Schmidt’s visit was something of an anti-climax in the end. Media were not invited to ask any questions and what we finally got from the Google man after a half hour delay was less than insightful.
He trotted out the usual argument that more innovation and technical invention will likely gravitate to this part of the world because there is a “numerical advantage” in terms of graduates with degrees in STEM subjects.
Several times he also repeated the notion that “the native underlying Chinese culture is entrepreneurial”.
“We all know this, it’s been true for 1000 years.

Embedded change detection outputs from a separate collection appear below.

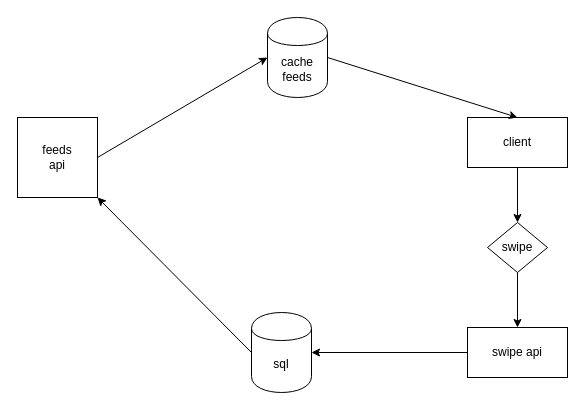
Before: skill-swap.drawio in TenpennyUMFPOS/skill-swap, a draw.io diagram. Source tidied: cells renumbered, new cells numbered last; positions are measured from the earlier drawing's top-left corner, leaving out a move shared by most shapes. Both pictures are drawn from the tidied source at 100%, with x=0, y=0 at pixel (17, 17).
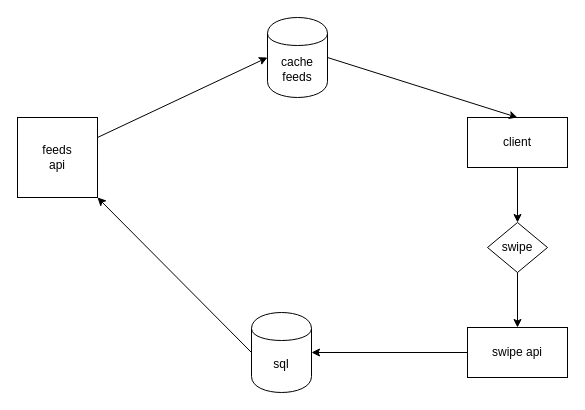
The same diagram, later.

Commit message:
Mettre à jour skill-swap.drawio

Diff of the diagram source:
```diff
@@
 <mxGraphModel>
   <root>
     <mxCell id="0" />
     <mxCell id="1" parent="0" />
     <mxCell id="2" value="sql" style="shape=cylinder;whiteSpace=wrap;html=1;boundedLbl=1;backgroundOutline=1;" parent="1" vertex="1">
       <mxGeometry x="234" y="295" width="60" height="80" as="geometry" />
     </mxCell>
     <mxCell id="3" value="feeds&lt;br&gt;api" style="whiteSpace=wrap;html=1;" parent="1" vertex="1">
       <mxGeometry y="100" width="80" height="80" as="geometry" />
     </mxCell>
     <mxCell id="4" value="swipe" style="shape=rhombus;html=1;dashed=0;whiteSpace=wrap;perimeter=rhombusPerimeter;" parent="1" vertex="1">
       <mxGeometry x="470" y="205" width="60" height="50" as="geometry" />
     </mxCell>
     <mxCell id="5" value="client" style="html=1;dashed=0;whiteSpace=wrap;" parent="1" vertex="1">
       <mxGeometry x="450" y="100" width="100" height="50" as="geometry" />
     </mxCell>
     <mxCell id="6" value="swipe api" style="html=1;dashed=0;whiteSpace=wrap;" parent="1" vertex="1">
       <mxGeometry x="450" y="310" width="100" height="50" as="geometry" />
     </mxCell>
     <mxCell id="7" style="endArrow=classic;html=1;rounded=0;exitX=0.5;exitY=1;exitDx=0;exitDy=0;entryX=0.5;entryY=0;entryDx=0;entryDy=0;" parent="1" edge="1" source="5" target="4">
       <mxGeometry relative="1" as="geometry" />
     </mxCell>
     <mxCell id="8" style="endArrow=classic;html=1;rounded=0;exitX=0.5;exitY=1;exitDx=0;exitDy=0;entryX=0.5;entryY=0;entryDx=0;entryDy=0;" parent="1" edge="1" source="4" target="6">
       <mxGeometry relative="1" as="geometry" />
     </mxCell>
     <mxCell id="9" style="endArrow=classic;html=1;rounded=0;entryX=1;entryY=0.5;entryDx=0;entryDy=0;exitX=0;exitY=0.5;exitDx=0;exitDy=0;" parent="1" edge="1" source="6" target="2">
       <mxGeometry relative="1" as="geometry" />
     </mxCell>
     <mxCell id="10" style="endArrow=classic;html=1;rounded=0;entryX=1;entryY=1;entryDx=0;entryDy=0;exitX=0;exitY=0.5;exitDx=0;exitDy=0;" parent="1" edge="1" source="2" target="3">
       <mxGeometry relative="1" as="geometry" />
     </mxCell>
     <mxCell id="11" value="cache&lt;br&gt;feeds" style="shape=cylinder;whiteSpace=wrap;html=1;boundedLbl=1;backgroundOutline=1;" parent="1" vertex="1">
       <mxGeometry x="250" width="60" height="80" as="geometry" />
     </mxCell>
-    <mxCell id="12" style="endArrow=classic;html=1;rounded=0;exitX=1;exitY=0.5;exitDx=0;exitDy=0;entryX=0;entryY=0.5;entryDx=0;entryDy=0;" parent="1" edge="1" source="3" target="11">
+    <mxCell id="12" style="endArrow=classic;html=1;rounded=0;exitX=1;exitY=0.25;exitDx=0;exitDy=0;entryX=0;entryY=0.5;entryDx=0;entryDy=0;" parent="1" edge="1" source="3" target="11">
       <mxGeometry relative="1" as="geometry" />
     </mxCell>
     <mxCell id="13" style="endArrow=classic;html=1;rounded=0;exitX=1;exitY=0.5;exitDx=0;exitDy=0;entryX=0.5;entryY=0;entryDx=0;entryDy=0;" parent="1" edge="1" source="11" target="5">
       <mxGeometry relative="1" as="geometry" />
     </mxCell>
   </root>
 </mxGraphModel>
```
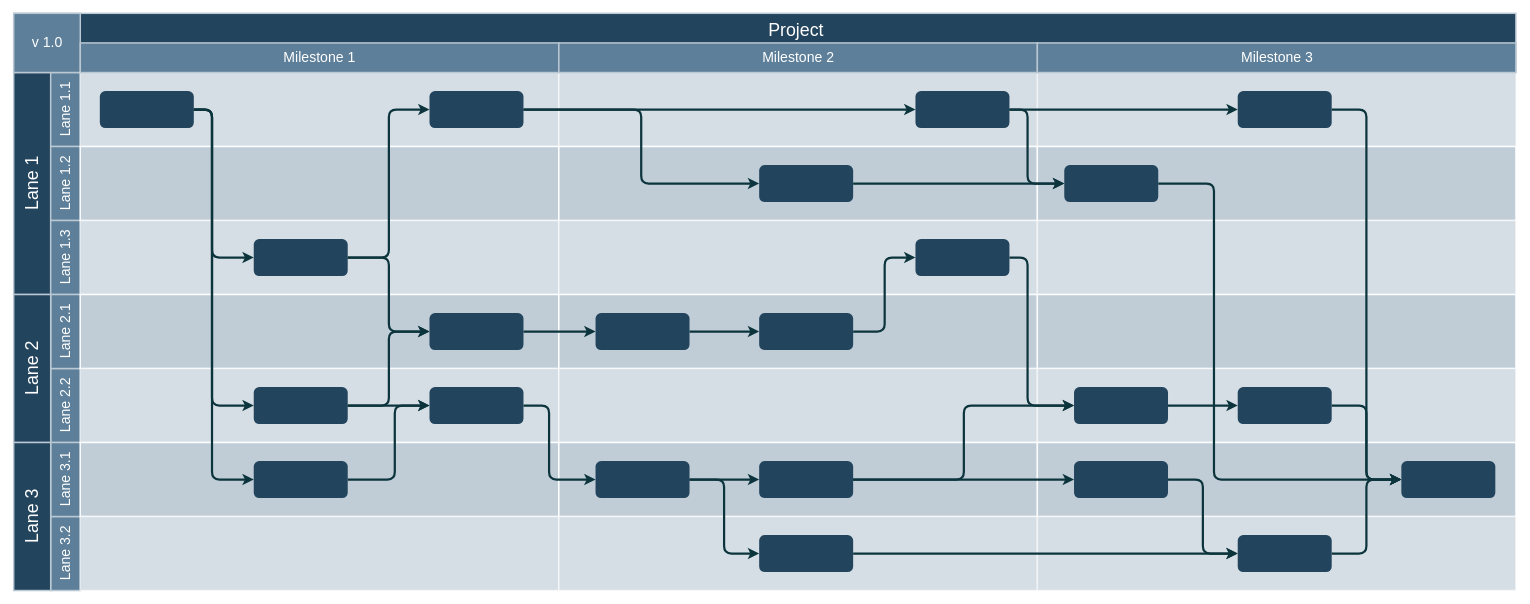
Before: OnboardingProcess_D365.drawio in maloadca/Notes, a draw.io diagram. Source tidied: cells renumbered, new cells numbered last; positions are measured from the earlier drawing's top-left corner, leaving out a move shared by most shapes. Both pictures are drawn from the tidied source at 74%, with x=0, y=0 at pixel (13, 13).
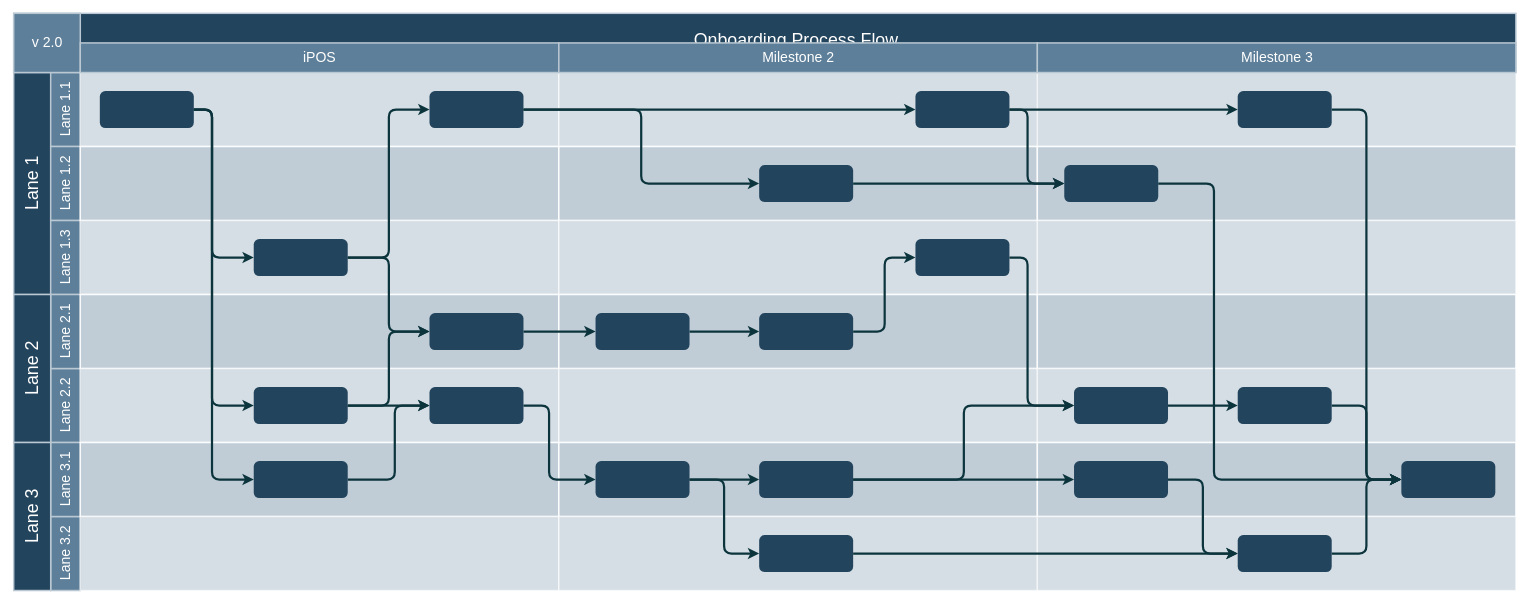
After the change.

The change refers to these unchanged cells:
```xml
<mxCell id="86" style="group;" parent="1" vertex="1">
  <mxGeometry x="90" y="40.5" width="646.7" height="40" as="geometry" />
</mxCell>
```

The edit, as a diff of the source:
```diff
@@
-    <mxCell id="2" value="Project&#10;" style="strokeColor=#BAC8D3;fillColor=#23445D;fontSize=24;strokeWidth=2;fontFamily=Helvetica;html=1;fontColor=#FFFFFF;fontStyle=0;spacingBottom=8;spacingRight=0;spacingLeft=83;" parent="1" vertex="1">
+    <mxCell id="2" value="Onboarding Process Flow&lt;br&gt;" style="strokeColor=#BAC8D3;fillColor=#23445D;fontSize=24;strokeWidth=2;fontFamily=Helvetica;html=1;fontColor=#FFFFFF;fontStyle=0;spacingBottom=8;spacingRight=0;spacingLeft=83;" parent="1" vertex="1">
       <mxGeometry y="0.5" width="2030" height="80" as="geometry" />
     </mxCell>
@@
-    <mxCell id="5" value="v 1.0" style="strokeColor=#BAC8D3;fillColor=#5d7f99;fontSize=19;strokeWidth=2;fontFamily=Helvetica;html=1;labelBackgroundColor=none;fontColor=#FFFFFF;" parent="1" vertex="1">
+    <mxCell id="5" value="v 2.0" style="strokeColor=#BAC8D3;fillColor=#5d7f99;fontSize=19;strokeWidth=2;fontFamily=Helvetica;html=1;labelBackgroundColor=none;fontColor=#FFFFFF;" parent="1" vertex="1">
       <mxGeometry y="0.5" width="90" height="80" as="geometry" />
     </mxCell>
@@
-    <mxCell id="87" value="Milestone 1" style="strokeColor=#BAC8D3;fillColor=#5d7f99;fontSize=19;strokeWidth=2;fontFamily=Helvetica;html=1;labelBackgroundColor=none;fontColor=#FFFFFF;" parent="86" vertex="1">
+    <mxCell id="87" value="iPOS" style="strokeColor=#BAC8D3;fillColor=#5d7f99;fontSize=19;strokeWidth=2;fontFamily=Helvetica;html=1;labelBackgroundColor=none;fontColor=#FFFFFF;" parent="86" vertex="1">
       <mxGeometry width="646.7" height="40" as="geometry" />
     </mxCell>
```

It’s a great asset of Chinese history,” he said.
The inference here is that the region and its people should be more inclined than most to producing innovative technology start-ups.
However, we heard very little about why that’s simply not happened thus far, in Hong Kong at least, although Schmidt did acknowledge that there wasn’t enough of a VC industry here and that, although entrepreneurial, the locals are also culturally afraid of being “different”.
Google’s announcement today – a program of mentorship and incubation with the Chinese University of Hong Kong – is surely yet another indication that the SAR government has singularly failed to foster the kind of innovation that can start local and grow internationally.
It’s a view I’ve heard time and again – even from successful international technology companies who came to Hong Kong with an impression of a hi-tech city and found instead something much less mature to work with.
The conversations at most local tech conferences I’ve been to are still at a “what is the cloud?” stage. It’s difficult to believe sometimes.
When asked whether Google was thinking of founding a formal incubator project even Schmidt had to admit: “You don’t have a big enough software industry. Your lack of software … will hurt you in terms of your global ambitions.”
The one year project announced today is unlikely to change that much.
We don’t know exactly how much access to Silicon Valley “mentors” and help with start-up costs local entrepreneurs will get as part of the initiative, but at first glance it seems like a pretty good way for Google to cream off some of the best of that limited Hong Kong talent.